Former Speaker of the House of Commons gives a positive review of Helen Forsey's book on her father, Eugene Forsey: Canada's Maverick Sage.

And Christopher Moore is always good to read, especially here as he takes on one of my (and Forsey's) favourite topics, parliamentary democracy.

Only some of the reviews are online, but the LRC subscription isn't too much.

And if you subscribe, you can even read my review of Yves Engler's unbalanced, megaphone-like book on Lester Pearson which is also in this issue.

See the LRC website here

Academic Regalia

I spent several house yesterday morning suffering under the weight of academic tradition. It was convocation. I did my duty, donned the heavy robes and joined the procession of academic 'dignitaries' as we marched across Trent's campus, all to the soundtrack of overly loud classical music. Then we sat in the sun, hot and smiling, through a ceremony, that was probably meaningful for those who came to get degrees.

As the faculty strolled in our wandering way through the crowds of parents and friends, I couldn't help wondering what they thought of the bizarre scene in front of them. Was it a bit of colourful pageantry? Did they try to pick out who had given their sons and daughter As or Ds or, more likely, C+s and B-s?

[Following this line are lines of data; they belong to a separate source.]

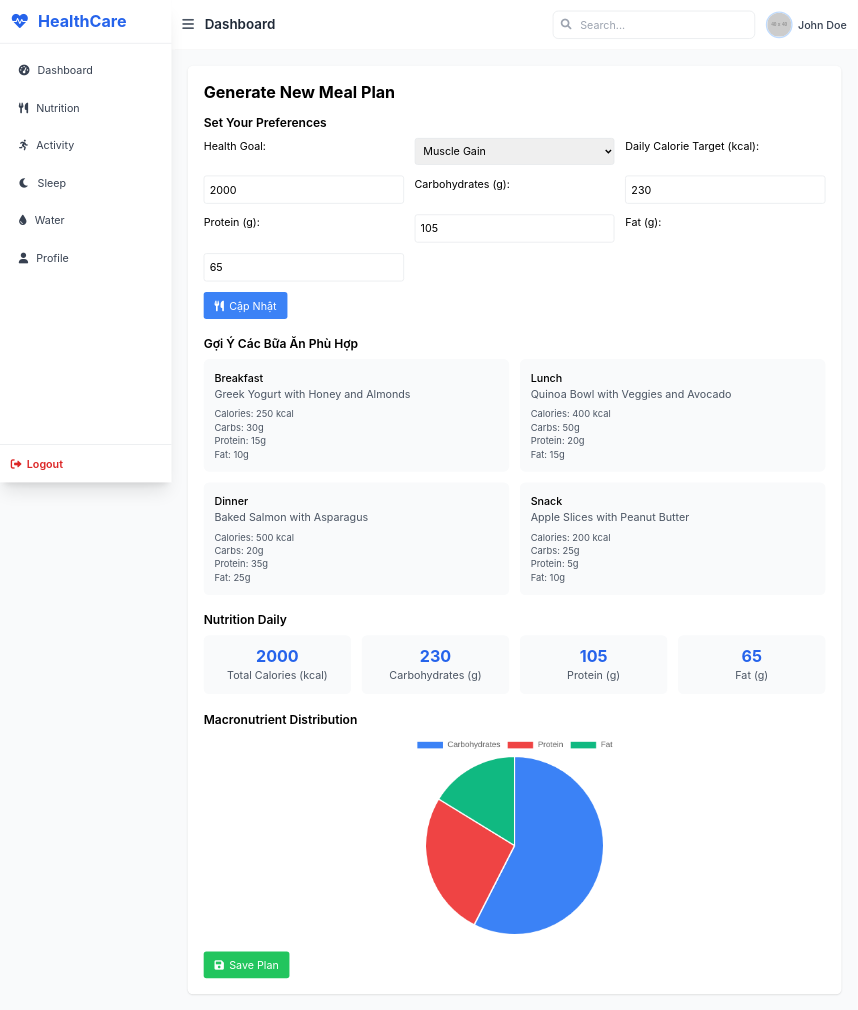
Repository: Khank2104/Khank
Page: http://localhost/generate_meal_plan/
The author's editor kept a copy of each file at every save. The page is drawn from the files as they stood at one save, then again after the next save.
The browser window is 1280 px wide. The pictures show the whole page, at 67% of full size.
Some web libraries are served in a nearby version. The page is served by the project's application, run on Django 5.2 (manage.py). The first stored user is signed in. The page reads the database file committed with the project.

Above is the page before, as saved 2025-05-17 10:42:36.

After the next save:
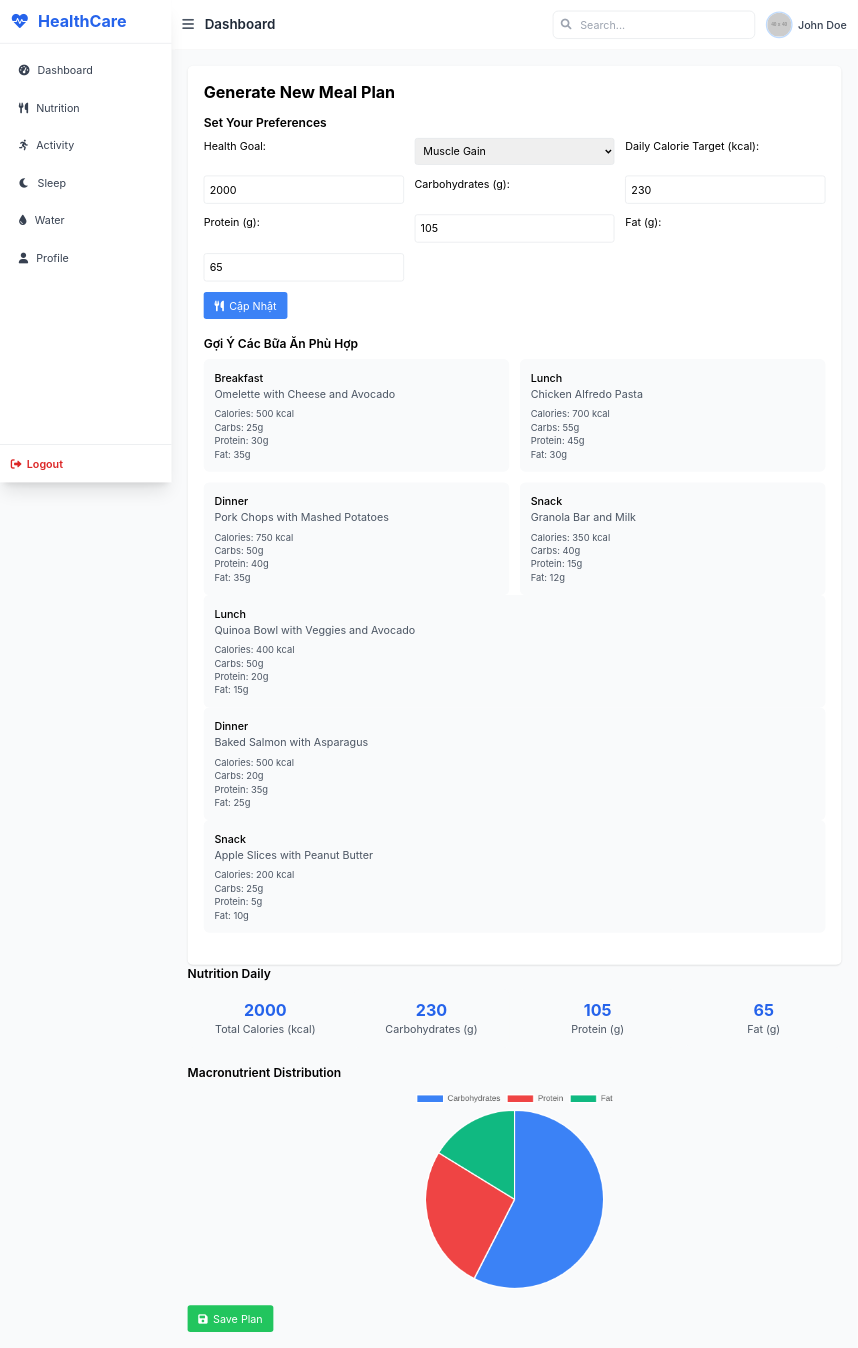
Saved 29 s later.
--- a/main/templates/main/generate_meal_plan.html
+++ b/main/templates/main/generate_meal_plan.html
@@ -38,16 +38,20 @@
     <div class="mb-6">
         <h3 class="text-lg font-semibold mb-2">Gợi Ý Các Bữa Ăn Phù Hợp</h3>
         <div class="grid grid-cols-1 md:grid-cols-2 gap-4">
+            {% for meal in suggested_meals %}
             <div class="bg-gray-50 p-4 rounded-lg">
-                <h4 class="font-medium">Breakfast</h4>
-                <p class="text-gray-600">Greek Yogurt with Honey and Almonds</p>
+                <h4 class="font-medium capitalize">{{ meal.meal_type }}</h4>
+                <p class="text-gray-600">{{ meal.meal_name }}</p>
                 <ul class="text-gray-600 text-sm mt-2">
-                    <li>Calories: 250 kcal</li>
-                    <li>Carbs: 30g</li>
-                    <li>Protein: 15g</li>
-                    <li>Fat: 10g</li>
+                    <li>Calories: {{ meal.calories }} kcal</li>
+                    <li>Carbs: {{ meal.carbs }}g</li>
+                    <li>Protein: {{ meal.protein }}g</li>
+                    <li>Fat: {{ meal.fat }}g</li>
                 </ul>
             </div>
+            {% endfor %}
+        </div>
+
             <div class="bg-gray-50 p-4 rounded-lg">
                 <h4 class="font-medium">Lunch</h4>
                 <p class="text-gray-600">Quinoa Bowl with Veggies and Avocado</p>

After the save that followed:
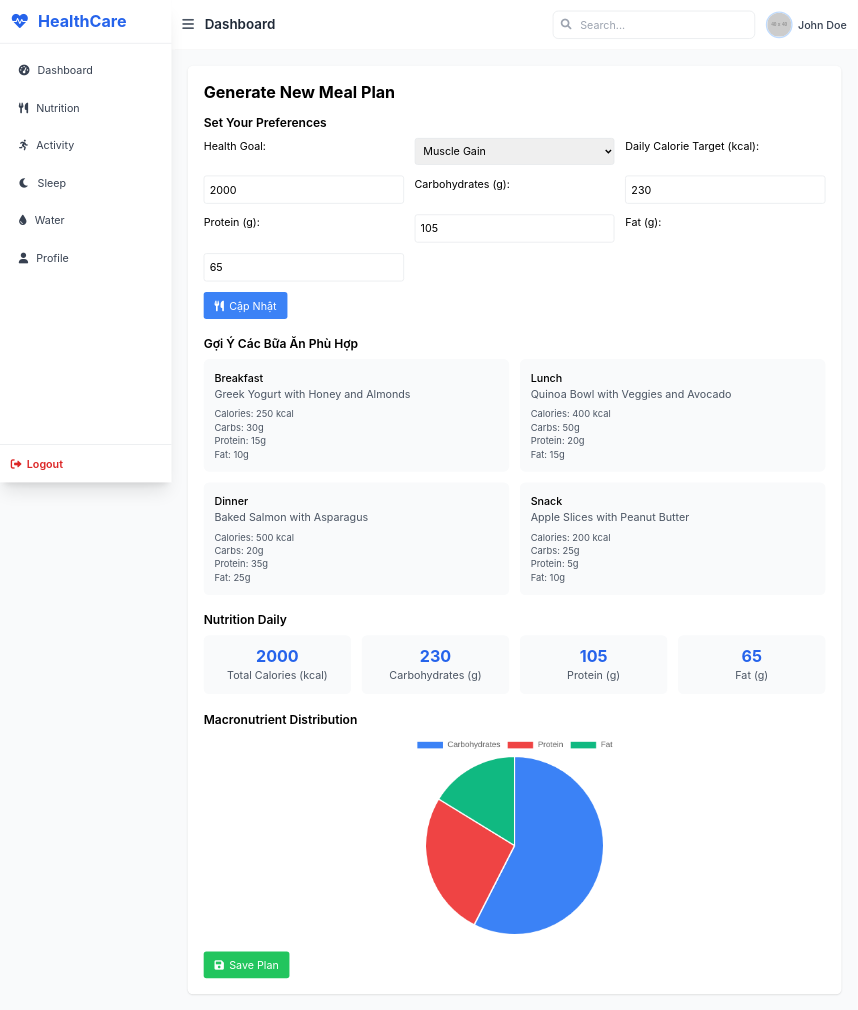
Saved 2 min 53 s later.
--- a/main/templates/main/generate_meal_plan.html
+++ b/main/templates/main/generate_meal_plan.html
@@ -38,20 +38,16 @@
     <div class="mb-6">
         <h3 class="text-lg font-semibold mb-2">Gợi Ý Các Bữa Ăn Phù Hợp</h3>
         <div class="grid grid-cols-1 md:grid-cols-2 gap-4">
-            {% for meal in suggested_meals %}
             <div class="bg-gray-50 p-4 rounded-lg">
-                <h4 class="font-medium capitalize">{{ meal.meal_type }}</h4>
-                <p class="text-gray-600">{{ meal.meal_name }}</p>
+                <h4 class="font-medium">Breakfast</h4>
+                <p class="text-gray-600">Greek Yogurt with Honey and Almonds</p>
                 <ul class="text-gray-600 text-sm mt-2">
-                    <li>Calories: {{ meal.calories }} kcal</li>
-                    <li>Carbs: {{ meal.carbs }}g</li>
-                    <li>Protein: {{ meal.protein }}g</li>
-                    <li>Fat: {{ meal.fat }}g</li>
+                    <li>Calories: 250 kcal</li>
+                    <li>Carbs: 30g</li>
+                    <li>Protein: 15g</li>
+                    <li>Fat: 10g</li>
                 </ul>
             </div>
-            {% endfor %}
-        </div>
-
             <div class="bg-gray-50 p-4 rounded-lg">
                 <h4 class="font-medium">Lunch</h4>
                 <p class="text-gray-600">Quinoa Bowl with Veggies and Avocado</p>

Or did it all seem like some bizarre relic of an ancient hierarchical system that is now so out of touch with the egalitarian, no-one-knows-better-than-me, or anyone else for that matter, world in which we live? How dare we set ourselves apart, the learned, by our dress and our traditions? And why is this taking so long?

At least it was soon over, and the ceremony began, everyone waiting as each took their turn to receive degrees 'at the hands' of the chancellor. To be photographed, to be cheered, to be deemed worthy. What a mixture of the medieval Christian and the modern. What a bizarre institution the modern, and not so modern, university is.

Monday, 4 June 2012

War of 1812 (plus 200)

The War of 1812 is coming online for the duration.

A team of students led by Canadian historian Andrew Smith (who teaches at Coventry University in the UK, and who blogs at The Past Speaks,  here) is going to bring us the War of 1812 day by day as it happened, but two hundred years later. (see here for details about the twitter feed @Warof1812Live)

The technique has been done to much success elsewhere, notably for the Second World War (see here).

The series of tweets will not only take us through the key events and personalities of the war but will also direct us to the digitized primary documents of the war so that we can follow the work in as detailed a fashion as we want.

So first read Alan Taylor's recent history of the war (and go back to Pierre Berton's two volumes if you want) then read on and on... and enjoy.

Friday, 1 June 2012

Phillip Buckner puts Gwyn's Macdonald in his place

If you've been following the journalistic gravy train that has trailed behind Richard Gwyn's much talked about two volume biography of John A Macdonald, then you should read a great new review of the books.

I say 'great' but I doubt Gwyn would see it this way. In his exquisitely precise review, Phillip Buckner explains exactly why Gwyn's volume is really not, as the publicity people have it, a volume for our times. It's a painful but delicious read,the kind of review that doesn't just criticize; it teaches.

See it here.